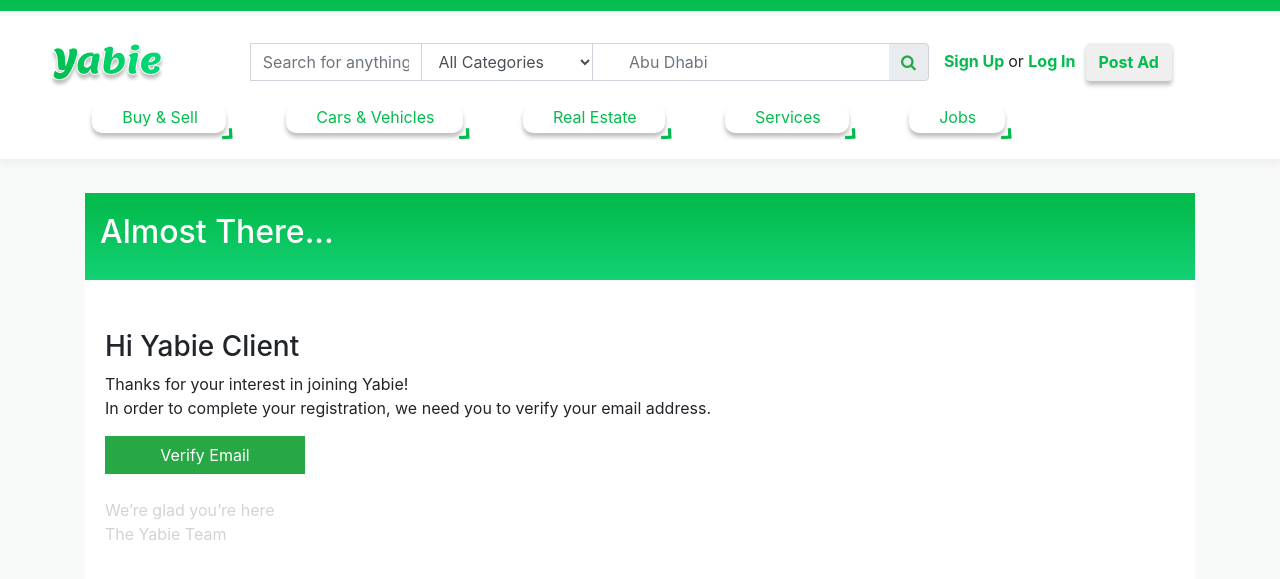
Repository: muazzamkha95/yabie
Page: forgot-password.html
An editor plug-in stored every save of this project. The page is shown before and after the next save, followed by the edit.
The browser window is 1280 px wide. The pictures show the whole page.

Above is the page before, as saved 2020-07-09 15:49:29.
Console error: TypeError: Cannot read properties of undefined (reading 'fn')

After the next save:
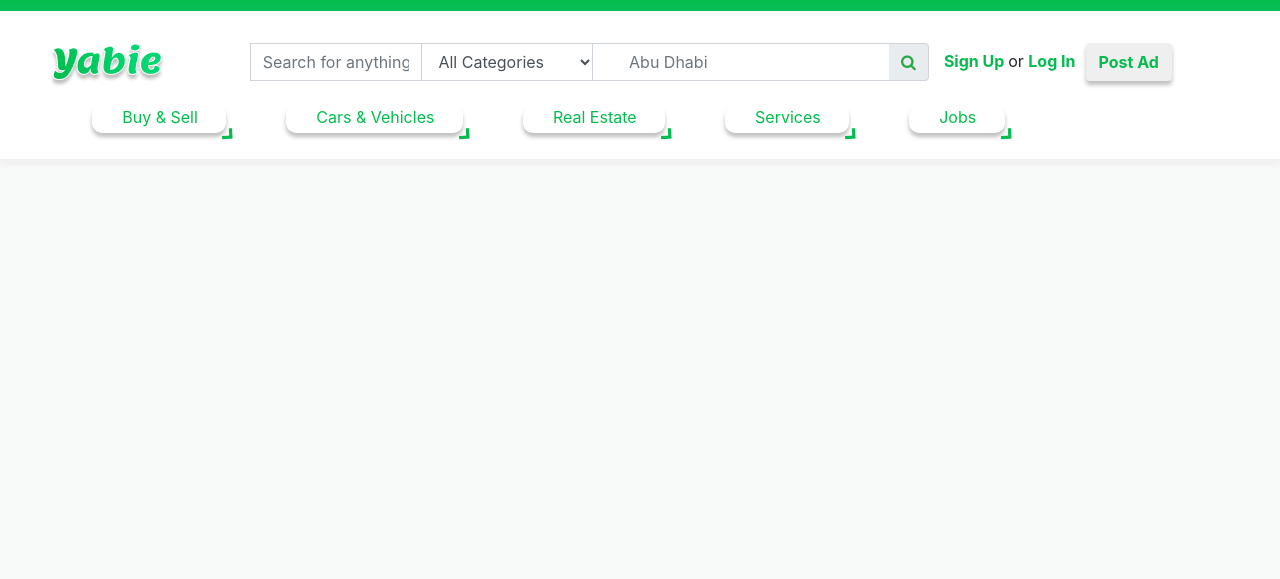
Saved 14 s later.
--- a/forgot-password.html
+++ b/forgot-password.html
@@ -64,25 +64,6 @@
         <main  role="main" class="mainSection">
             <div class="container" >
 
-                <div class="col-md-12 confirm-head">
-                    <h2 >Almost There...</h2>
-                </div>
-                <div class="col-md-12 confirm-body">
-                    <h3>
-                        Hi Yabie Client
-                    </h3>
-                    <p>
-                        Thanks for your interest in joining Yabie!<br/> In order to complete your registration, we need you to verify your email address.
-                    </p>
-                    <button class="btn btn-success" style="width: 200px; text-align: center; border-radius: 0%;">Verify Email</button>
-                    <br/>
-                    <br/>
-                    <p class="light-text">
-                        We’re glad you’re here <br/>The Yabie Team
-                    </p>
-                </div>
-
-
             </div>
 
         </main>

◆ ◆ ◆

## Work item
Copy only the lines in the listing that contain "class".

## Finished task
         <main  role="main" class="mainSection">
             <div class="container" >
-                <div class="col-md-12 confirm-head">
-                <div class="col-md-12 confirm-body">
-                    <button class="btn btn-success" style="width: 200px; text-align: center; border-radius: 0%;">Verify Email</button>
-                    <p class="light-text">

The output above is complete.